Smart people can argue about whether former National Security Agency contractor Edward Snowden is a hero or a traitor or a whistleblower or whatever. Maybe you despise the mass surveillance regime he revealed last year by leaking huge troves of classified data to journalists Glenn Greenwald and Laura Poitras and respect the man's courage for sticking his neck out. Or you might see him as the worst kind of self-righteous iconoclast, a misguided computer geek carelessly revealing state secrets to bolster his activist bona fides.
What cannot be disputed, however, is that Peter King, a Republican congressman from Long Island, New York—who responded with outrage on Monday to the announcement that the reporting on Snowden's leaks had won the Washington Post and Guardian a Pulitzer Prize—is a hypocritical asshole who should be cast out of public life as soon as possible.

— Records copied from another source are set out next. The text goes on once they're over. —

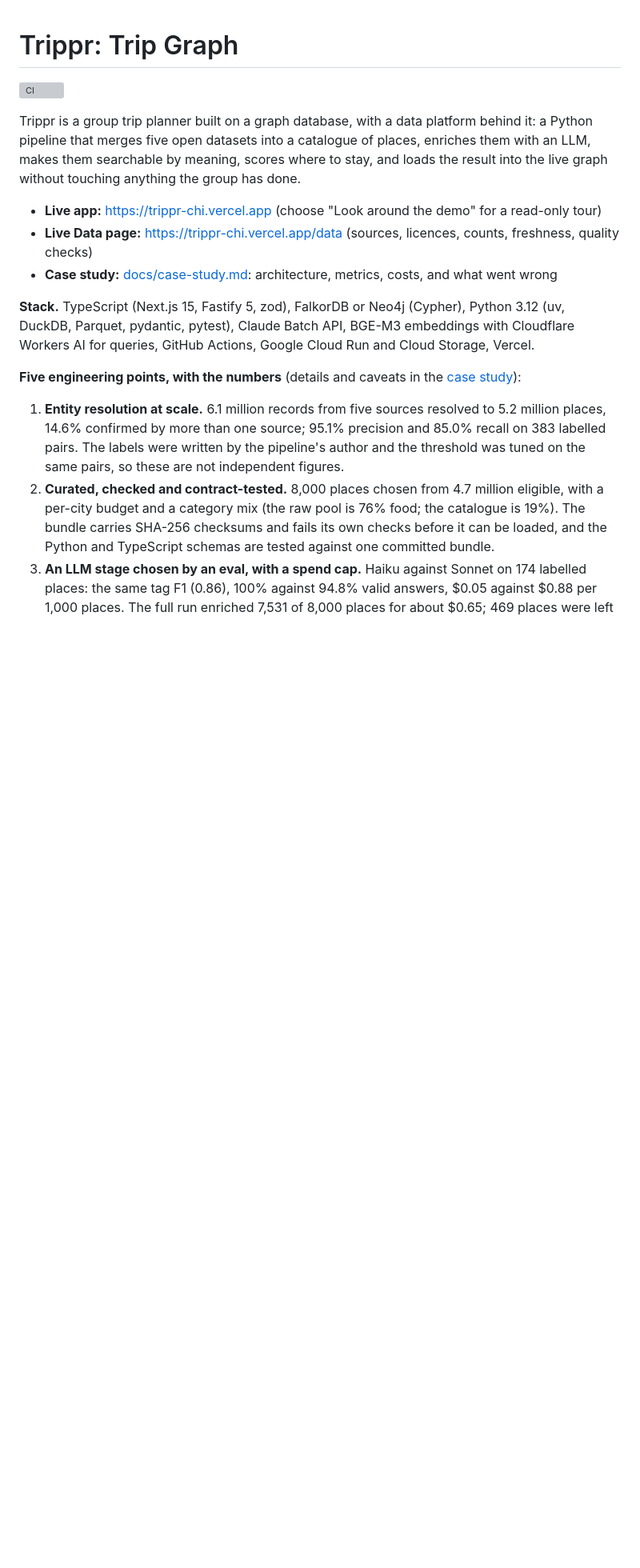
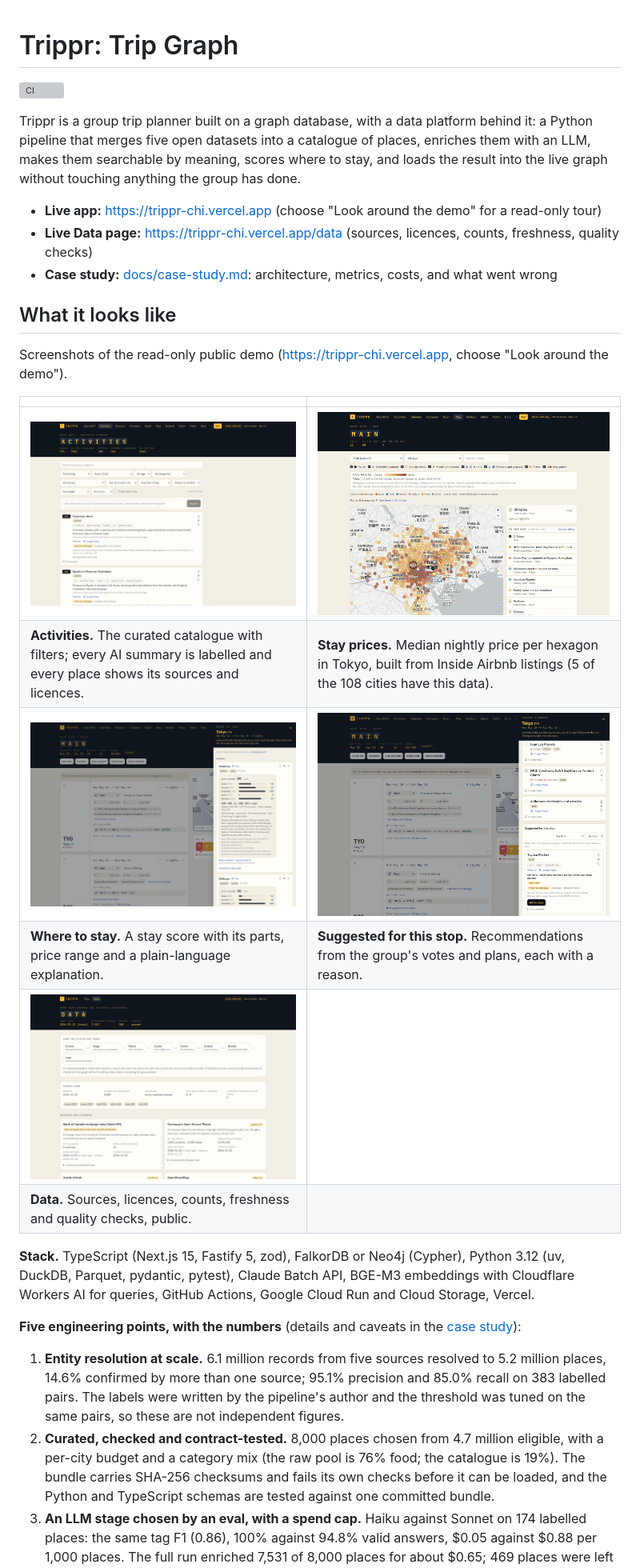
Before and after one commit to brady29/Trippr, a Markdown page: README.md, the part around the change. Shown at 80% size. Rendered like a GitHub page; pictures changed too: docs/images/activities.png (added), docs/images/data-page.png (added), docs/images/map-stay-prices.png (added); blank space fills up the shorter version; grey boxes are pictures that could not be loaded.

Commit message:
Docs: screenshots of the live demo in the README and the case study

```diff
--- a/README.md
+++ b/README.md
@@ -8,7 +8,18 @@ Trippr is a group trip planner built on a graph database, with a data platform b
 - **Live Data page:** https://trippr-chi.vercel.app/data (sources, licences, counts, freshness, quality checks)
 - **Case study:** [docs/case-study.md](docs/case-study.md): architecture, metrics, costs, and what went wrong
 
-<!-- screenshots -->
+## What it looks like
+
+Screenshots of the read-only public demo (https://trippr-chi.vercel.app, choose "Look around the demo").
+
+| | |
+|---|---|
+| ![Activities page: Kyoto's top ten catalogue places, each with an AI summary labelled as such, visit length, best time of day, and its sources and licences](docs/images/activities.png) | ![Map tab with the Stay prices layer on: hexagons coloured by median nightly price across Tokyo, from Inside Airbnb](docs/images/map-stay-prices.png) |
+| **Activities.** The curated catalogue with filters; every AI summary is labelled and every place shows its sources and licences. | **Stay prices.** Median nightly price per hexagon in Tokyo, built from Inside Airbnb listings (5 of the 108 cities have this data). |
+| ![Where to stay: the Asakusa area card with a 59 out of 100 stay score broken into value, centrality, walkability, quiet and reviews](docs/images/where-to-stay.png) | ![Suggested for this stop: a catalogue place with the reason Similar to Tsukiji outer market breakfast, which your group planned](docs/images/suggested-for-stop.png) |
+| **Where to stay.** A stay score with its parts, price range and a plain-language explanation. | **Suggested for this stop.** Recommendations from the group's votes and plans, each with a reason. |
+| ![Data page: the pipeline stages, the latest load and the sources with their licences](docs/images/data-page.png) | |
+| **Data.** Sources, licences, counts, freshness and quality checks, public. | |
 
 **Stack.** TypeScript (Next.js 15, Fastify 5, zod), FalkorDB or Neo4j (Cypher), Python 3.12 (uv, DuckDB, Parquet, pydantic, pytest), Claude Batch API, BGE-M3 embeddings with Cloudflare Workers AI for queries, GitHub Actions, Google Cloud Run and Cloud Storage, Vercel.
 
```
Also changed, not shown: docs/case-study.md (+24 -0 lines).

Taking to Twitter (as well as speaking to the Associated Press), the blowhard—who, by the way, leads the House Homeland Security subcommittee on counterterrorism and intelligence—immediately called the awarding of the prize to the reporters who broke the biggest story of 2013 a "disgrace." Keep in mind, this is the same guy who called for legal action against Greenwald last June when the leaks first began to emerge, just one of many ominous signs from American officials that ultimately made the journalist's return to the US from Brazil this week such a dramatic event.
Fortunately for the rule of law, the Obama administration did not attempt to arrest or abduct Greenwald. But if King—who hopes to chair the House Intelligence Committee and has also sort-of promised to run for (ha!) president of the United States in 2016—had his way, Greenwald would presumably be on his way to Guantanamo Bay at this very moment.
As Barack Obama would say, let me be clear: This is far from the only time King has said something that makes it sound like he pines for a more authoritarian country since first being elected to Congress back in 1992. King routinely cites the horrific specter of 9/11 to justify the creeping national security state; in his reality, if the PRISM program had been fully operational back in the fall of 2001, disaster might have been averted. (Students of history will recall that the US intelligence apparatus had all the information it needed—George Bush just didn't really care to pay attention.)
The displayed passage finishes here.